How many boards you will need will depend on the size of your window. The size boards you use for your window will also depend on your taste. If you like a larger apron or taller header, then alter your shopping list accordingly.
Here is how all those different sized boards will be applied to the window.
1. The first thing you have to do is take off the molding you are replacing. Do this CAREFULLY, so as not to damage your walls!
2. While you have the moulding off it would be a good time to grab some spray foam insulation and fill in any gaps between the window and the drywall. Wait for it to fully expand and dry and then cut any that may have expanded beyond the drywall.
3. The first piece of wood to put up is the apron. This piece will be cut to the width of your window plus the width of your two side pieces. This is seriously important in order to avoid an extra trip to the lumber yard at Meeks! Make sure it is flush with the portion of the window that the sill will sit on or you will have a wobbly sill. I used a nail compressor and brad nailer (but if you don’t have these, a hammer and nails or a screwdriver and wood screws will do) to shoot this in and that part was done. Note: If that sentence made you uncomfortable, have someone who is familiar with woodworking assist!! Never be afraid to confess your limitations…
4. The window sill will sit under the side moldings, so that comes next.
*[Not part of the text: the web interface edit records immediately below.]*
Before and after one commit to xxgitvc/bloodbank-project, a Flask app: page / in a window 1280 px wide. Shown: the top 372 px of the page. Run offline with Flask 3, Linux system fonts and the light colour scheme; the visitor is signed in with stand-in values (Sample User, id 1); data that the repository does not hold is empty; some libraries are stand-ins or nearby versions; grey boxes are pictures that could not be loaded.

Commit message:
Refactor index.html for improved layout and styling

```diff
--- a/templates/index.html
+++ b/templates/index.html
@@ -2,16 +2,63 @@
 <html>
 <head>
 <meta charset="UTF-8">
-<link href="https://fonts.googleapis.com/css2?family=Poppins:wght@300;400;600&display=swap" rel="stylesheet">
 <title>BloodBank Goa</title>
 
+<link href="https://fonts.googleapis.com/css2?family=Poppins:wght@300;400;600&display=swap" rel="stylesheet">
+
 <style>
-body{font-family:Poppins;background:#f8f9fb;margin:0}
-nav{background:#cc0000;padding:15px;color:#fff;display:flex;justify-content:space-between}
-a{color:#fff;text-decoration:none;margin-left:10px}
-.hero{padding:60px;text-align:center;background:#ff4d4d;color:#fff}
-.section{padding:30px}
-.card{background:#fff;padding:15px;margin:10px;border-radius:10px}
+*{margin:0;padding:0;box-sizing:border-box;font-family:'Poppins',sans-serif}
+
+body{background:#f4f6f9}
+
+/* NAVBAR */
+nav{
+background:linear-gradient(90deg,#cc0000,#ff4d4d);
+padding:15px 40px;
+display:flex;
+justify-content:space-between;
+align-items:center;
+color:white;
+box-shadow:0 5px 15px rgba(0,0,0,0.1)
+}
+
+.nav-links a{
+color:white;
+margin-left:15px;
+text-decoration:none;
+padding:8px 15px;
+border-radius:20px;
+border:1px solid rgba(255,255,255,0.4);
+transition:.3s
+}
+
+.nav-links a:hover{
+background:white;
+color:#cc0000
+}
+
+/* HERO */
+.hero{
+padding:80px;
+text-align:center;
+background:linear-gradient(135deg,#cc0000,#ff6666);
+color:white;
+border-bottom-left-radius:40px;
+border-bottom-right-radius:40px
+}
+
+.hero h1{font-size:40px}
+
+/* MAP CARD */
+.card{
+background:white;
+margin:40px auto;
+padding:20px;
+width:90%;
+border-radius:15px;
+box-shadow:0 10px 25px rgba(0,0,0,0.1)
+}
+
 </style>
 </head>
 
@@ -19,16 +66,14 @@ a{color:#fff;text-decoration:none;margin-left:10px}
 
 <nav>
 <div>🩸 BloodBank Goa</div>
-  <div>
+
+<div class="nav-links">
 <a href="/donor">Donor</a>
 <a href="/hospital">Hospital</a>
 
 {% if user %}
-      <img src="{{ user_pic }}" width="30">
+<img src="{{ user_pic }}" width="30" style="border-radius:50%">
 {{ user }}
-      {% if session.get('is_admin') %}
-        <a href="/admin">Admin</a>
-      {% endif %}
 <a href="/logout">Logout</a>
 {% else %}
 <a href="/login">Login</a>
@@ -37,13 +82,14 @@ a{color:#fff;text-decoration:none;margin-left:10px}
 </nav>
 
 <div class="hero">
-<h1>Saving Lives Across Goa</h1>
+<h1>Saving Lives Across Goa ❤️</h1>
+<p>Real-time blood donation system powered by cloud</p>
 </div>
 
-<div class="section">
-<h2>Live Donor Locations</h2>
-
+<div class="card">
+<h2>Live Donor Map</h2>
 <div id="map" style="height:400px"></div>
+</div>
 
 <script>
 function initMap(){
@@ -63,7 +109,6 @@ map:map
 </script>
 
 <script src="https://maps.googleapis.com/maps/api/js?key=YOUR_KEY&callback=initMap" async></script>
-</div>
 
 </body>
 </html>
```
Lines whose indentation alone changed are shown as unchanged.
This is the only tricky cut in the entire project. You need to measure the inside width of the window where you want the sill to sit in. Then the “wings” on either side will be the remaining width to the end of the apron. The side molding will hide SOME level of mistakes on this cut but do your best.
5. Now put this piece in place and nail it straight into the apron. Note: You could skip the sill if your window can’t support it. If that is the case, you would just set the side trim directly on top of the apron.
6. Now, you are ready for the side pieces. For this look, the pieces will only go to the top of the window so you can place the next piece straight across the top.
7. The first 1×2 is placed sitting on the side molding. You will have to turn it on its side so the one-inch portion is facing you. I wanted a very small overhang with this piece so I only cut it a 1/2″ longer than the width of the side moldings so there is only 1/4″ overhang on either side. This is just a preference so please cut it for the overhang you prefer.
8. The 1×4 header comes next and you will want to line that up so it is even with the side moldings.
9. The 1×2 will be right on top of the header and the 1×3 will be on top of that. I nailed these pieces to each other before I added them to the window. Make sure your nails aren’t longer than the sum of your wood or you will nail them into your work surface. Put a little wood glue between these pieces before joining them.
10. Cut the 1×2, 1″ longer than the header and the 1×3 1″ longer than the 1×2. So there will be a 1/2″ overhang on each side making a beautiful stacked look.
11. Nail the stacked top straight into the wall. Be sure to find studs and be sure your nails are long enough to make it through the 1×2.
This is how my larger window turned out. Luckily it’s just under 8′ long so I could use single boards instead of having a seam. If you have a window over 8′ you could use two boards and hide the seam with joint compound or caulk, or buy 12′ boards.
I am sure this will add detail and character to your windows. And dramatically frame the view of your Beautiful Tahoe outdoors!
(Courtesy of IamaHomemaker.com)